THE TASK: Produce the full set of records below once more, exactly as they stand.

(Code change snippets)
= = = =

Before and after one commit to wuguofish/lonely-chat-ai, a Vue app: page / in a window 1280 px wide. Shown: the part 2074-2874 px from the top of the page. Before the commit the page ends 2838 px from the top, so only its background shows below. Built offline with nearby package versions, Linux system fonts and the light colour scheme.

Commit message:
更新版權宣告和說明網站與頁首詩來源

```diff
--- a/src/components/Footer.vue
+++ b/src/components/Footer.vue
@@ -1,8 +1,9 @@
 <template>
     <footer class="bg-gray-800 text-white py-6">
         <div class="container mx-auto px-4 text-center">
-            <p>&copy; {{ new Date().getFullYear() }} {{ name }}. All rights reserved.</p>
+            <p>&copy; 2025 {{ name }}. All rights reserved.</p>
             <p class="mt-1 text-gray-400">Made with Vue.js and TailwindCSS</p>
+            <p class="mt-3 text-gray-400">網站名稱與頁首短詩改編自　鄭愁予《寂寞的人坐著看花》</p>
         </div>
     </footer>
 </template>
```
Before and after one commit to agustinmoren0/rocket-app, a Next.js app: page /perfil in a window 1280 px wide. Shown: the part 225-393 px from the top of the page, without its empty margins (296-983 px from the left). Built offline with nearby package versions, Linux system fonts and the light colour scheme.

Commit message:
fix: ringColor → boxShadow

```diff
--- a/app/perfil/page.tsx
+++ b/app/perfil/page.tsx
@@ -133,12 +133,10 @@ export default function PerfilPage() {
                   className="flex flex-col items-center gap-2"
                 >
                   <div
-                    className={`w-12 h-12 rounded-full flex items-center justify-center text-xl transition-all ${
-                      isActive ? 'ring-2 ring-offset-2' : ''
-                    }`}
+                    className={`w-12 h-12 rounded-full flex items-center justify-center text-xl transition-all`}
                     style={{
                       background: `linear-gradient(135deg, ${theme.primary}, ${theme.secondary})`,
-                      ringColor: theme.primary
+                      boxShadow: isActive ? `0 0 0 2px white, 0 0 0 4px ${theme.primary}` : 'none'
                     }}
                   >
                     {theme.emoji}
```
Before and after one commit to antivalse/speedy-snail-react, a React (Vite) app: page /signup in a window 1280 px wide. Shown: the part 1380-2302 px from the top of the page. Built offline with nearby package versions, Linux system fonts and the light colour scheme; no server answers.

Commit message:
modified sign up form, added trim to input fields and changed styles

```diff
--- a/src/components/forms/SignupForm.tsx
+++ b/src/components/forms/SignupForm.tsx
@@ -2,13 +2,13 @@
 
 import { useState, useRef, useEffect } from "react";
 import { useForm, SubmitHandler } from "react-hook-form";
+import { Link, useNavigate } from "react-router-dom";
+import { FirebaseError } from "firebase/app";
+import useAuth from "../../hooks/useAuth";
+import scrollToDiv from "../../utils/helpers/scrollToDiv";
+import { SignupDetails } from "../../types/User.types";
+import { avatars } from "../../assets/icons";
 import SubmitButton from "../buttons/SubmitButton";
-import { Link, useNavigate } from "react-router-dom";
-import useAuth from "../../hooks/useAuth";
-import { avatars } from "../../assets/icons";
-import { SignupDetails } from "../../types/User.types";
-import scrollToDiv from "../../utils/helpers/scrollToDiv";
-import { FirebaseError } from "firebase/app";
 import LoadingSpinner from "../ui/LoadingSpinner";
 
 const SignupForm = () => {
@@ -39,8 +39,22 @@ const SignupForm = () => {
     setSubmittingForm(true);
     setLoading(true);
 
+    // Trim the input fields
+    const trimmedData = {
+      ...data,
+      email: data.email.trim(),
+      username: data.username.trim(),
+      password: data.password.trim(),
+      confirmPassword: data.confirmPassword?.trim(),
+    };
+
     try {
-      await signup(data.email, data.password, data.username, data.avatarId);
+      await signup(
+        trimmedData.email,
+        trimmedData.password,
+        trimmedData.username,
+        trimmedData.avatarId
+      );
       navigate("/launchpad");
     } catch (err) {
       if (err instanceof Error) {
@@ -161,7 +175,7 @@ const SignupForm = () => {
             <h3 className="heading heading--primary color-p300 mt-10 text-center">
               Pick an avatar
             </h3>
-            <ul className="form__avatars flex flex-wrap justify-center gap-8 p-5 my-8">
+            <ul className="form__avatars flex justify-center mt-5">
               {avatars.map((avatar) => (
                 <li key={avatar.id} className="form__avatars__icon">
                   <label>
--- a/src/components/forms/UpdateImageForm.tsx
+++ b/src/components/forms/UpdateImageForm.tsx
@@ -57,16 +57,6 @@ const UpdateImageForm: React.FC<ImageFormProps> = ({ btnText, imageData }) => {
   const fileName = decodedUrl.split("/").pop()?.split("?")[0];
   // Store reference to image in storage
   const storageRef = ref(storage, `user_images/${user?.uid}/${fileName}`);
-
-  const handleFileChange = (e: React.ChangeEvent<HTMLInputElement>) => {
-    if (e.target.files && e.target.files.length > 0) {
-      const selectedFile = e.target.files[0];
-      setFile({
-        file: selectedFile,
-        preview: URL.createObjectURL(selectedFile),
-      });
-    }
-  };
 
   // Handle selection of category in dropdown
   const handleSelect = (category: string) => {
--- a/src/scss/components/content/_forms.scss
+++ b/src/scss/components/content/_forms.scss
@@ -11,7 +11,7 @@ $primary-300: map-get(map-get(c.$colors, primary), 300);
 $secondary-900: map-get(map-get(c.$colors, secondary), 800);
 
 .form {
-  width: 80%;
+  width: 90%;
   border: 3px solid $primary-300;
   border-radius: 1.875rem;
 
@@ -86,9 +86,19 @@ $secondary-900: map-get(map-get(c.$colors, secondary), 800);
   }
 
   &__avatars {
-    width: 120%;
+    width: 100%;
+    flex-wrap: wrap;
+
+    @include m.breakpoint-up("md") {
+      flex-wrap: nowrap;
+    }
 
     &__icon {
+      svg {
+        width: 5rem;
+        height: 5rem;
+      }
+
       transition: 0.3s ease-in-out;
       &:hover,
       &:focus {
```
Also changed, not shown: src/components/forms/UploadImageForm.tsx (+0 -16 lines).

= = = =

SOLVED PROBLEM:
Before and after one commit to wuguofish/lonely-chat-ai, a Vue app: page / in a window 1280 px wide. Shown: the part 2074-2874 px from the top of the page. Before the commit the page ends 2838 px from the top, so only its background shows below. Built offline with nearby package versions, Linux system fonts and the light colour scheme.

Commit message:
更新版權宣告和說明網站與頁首詩來源

```diff
--- a/src/components/Footer.vue
+++ b/src/components/Footer.vue
@@ -1,8 +1,9 @@
 <template>
     <footer class="bg-gray-800 text-white py-6">
         <div class="container mx-auto px-4 text-center">
-            <p>&copy; {{ new Date().getFullYear() }} {{ name }}. All rights reserved.</p>
+            <p>&copy; 2025 {{ name }}. All rights reserved.</p>
             <p class="mt-1 text-gray-400">Made with Vue.js and TailwindCSS</p>
+            <p class="mt-3 text-gray-400">網站名稱與頁首短詩改編自　鄭愁予《寂寞的人坐著看花》</p>
         </div>
     </footer>
 </template>
```
Before and after one commit to agustinmoren0/rocket-app, a Next.js app: page /perfil in a window 1280 px wide. Shown: the part 225-393 px from the top of the page, without its empty margins (296-983 px from the left). Built offline with nearby package versions, Linux system fonts and the light colour scheme.

Commit message:
fix: ringColor → boxShadow

```diff
--- a/app/perfil/page.tsx
+++ b/app/perfil/page.tsx
@@ -133,12 +133,10 @@ export default function PerfilPage() {
                   className="flex flex-col items-center gap-2"
                 >
                   <div
-                    className={`w-12 h-12 rounded-full flex items-center justify-center text-xl transition-all ${
-                      isActive ? 'ring-2 ring-offset-2' : ''
-                    }`}
+                    className={`w-12 h-12 rounded-full flex items-center justify-center text-xl transition-all`}
                     style={{
                       background: `linear-gradient(135deg, ${theme.primary}, ${theme.secondary})`,
-                      ringColor: theme.primary
+                      boxShadow: isActive ? `0 0 0 2px white, 0 0 0 4px ${theme.primary}` : 'none'
                     }}
                   >
                     {theme.emoji}
```
Before and after one commit to antivalse/speedy-snail-react, a React (Vite) app: page /signup in a window 1280 px wide. Shown: the part 1380-2302 px from the top of the page. Built offline with nearby package versions, Linux system fonts and the light colour scheme; no server answers.

Commit message:
modified sign up form, added trim to input fields and changed styles

```diff
--- a/src/components/forms/SignupForm.tsx
+++ b/src/components/forms/SignupForm.tsx
@@ -2,13 +2,13 @@
 
 import { useState, useRef, useEffect } from "react";
 import { useForm, SubmitHandler } from "react-hook-form";
+import { Link, useNavigate } from "react-router-dom";
+import { FirebaseError } from "firebase/app";
+import useAuth from "../../hooks/useAuth";
+import scrollToDiv from "../../utils/helpers/scrollToDiv";
+import { SignupDetails } from "../../types/User.types";
+import { avatars } from "../../assets/icons";
 import SubmitButton from "../buttons/SubmitButton";
-import { Link, useNavigate } from "react-router-dom";
-import useAuth from "../../hooks/useAuth";
-import { avatars } from "../../assets/icons";
-import { SignupDetails } from "../../types/User.types";
-import scrollToDiv from "../../utils/helpers/scrollToDiv";
-import { FirebaseError } from "firebase/app";
 import LoadingSpinner from "../ui/LoadingSpinner";
 
 const SignupForm = () => {
@@ -39,8 +39,22 @@ const SignupForm = () => {
     setSubmittingForm(true);
     setLoading(true);
 
+    // Trim the input fields
+    const trimmedData = {
+      ...data,
+      email: data.email.trim(),
+      username: data.username.trim(),
+      password: data.password.trim(),
+      confirmPassword: data.confirmPassword?.trim(),
+    };
+
     try {
-      await signup(data.email, data.password, data.username, data.avatarId);
+      await signup(
+        trimmedData.email,
+        trimmedData.password,
+        trimmedData.username,
+        trimmedData.avatarId
+      );
       navigate("/launchpad");
     } catch (err) {
       if (err instanceof Error) {
@@ -161,7 +175,7 @@ const SignupForm = () => {
             <h3 className="heading heading--primary color-p300 mt-10 text-center">
               Pick an avatar
             </h3>
-            <ul className="form__avatars flex flex-wrap justify-center gap-8 p-5 my-8">
+            <ul className="form__avatars flex justify-center mt-5">
               {avatars.map((avatar) => (
                 <li key={avatar.id} className="form__avatars__icon">
                   <label>
--- a/src/components/forms/UpdateImageForm.tsx
+++ b/src/components/forms/UpdateImageForm.tsx
@@ -57,16 +57,6 @@ const UpdateImageForm: React.FC<ImageFormProps> = ({ btnText, imageData }) => {
   const fileName = decodedUrl.split("/").pop()?.split("?")[0];
   // Store reference to image in storage
   const storageRef = ref(storage, `user_images/${user?.uid}/${fileName}`);
-
-  const handleFileChange = (e: React.ChangeEvent<HTMLInputElement>) => {
-    if (e.target.files && e.target.files.length > 0) {
-      const selectedFile = e.target.files[0];
-      setFile({
-        file: selectedFile,
-        preview: URL.createObjectURL(selectedFile),
-      });
-    }
-  };
 
   // Handle selection of category in dropdown
   const handleSelect = (category: string) => {
--- a/src/scss/components/content/_forms.scss
+++ b/src/scss/components/content/_forms.scss
@@ -11,7 +11,7 @@ $primary-300: map-get(map-get(c.$colors, primary), 300);
 $secondary-900: map-get(map-get(c.$colors, secondary), 800);
 
 .form {
-  width: 80%;
+  width: 90%;
   border: 3px solid $primary-300;
   border-radius: 1.875rem;
 
@@ -86,9 +86,19 @@ $secondary-900: map-get(map-get(c.$colors, secondary), 800);
   }
 
   &__avatars {
-    width: 120%;
+    width: 100%;
+    flex-wrap: wrap;
+
+    @include m.breakpoint-up("md") {
+      flex-wrap: nowrap;
+    }
 
     &__icon {
+      svg {
+        width: 5rem;
+        height: 5rem;
+      }
+
       transition: 0.3s ease-in-out;
       &:hover,
       &:focus {
```
Also changed, not shown: src/components/forms/UploadImageForm.tsx (+0 -16 lines).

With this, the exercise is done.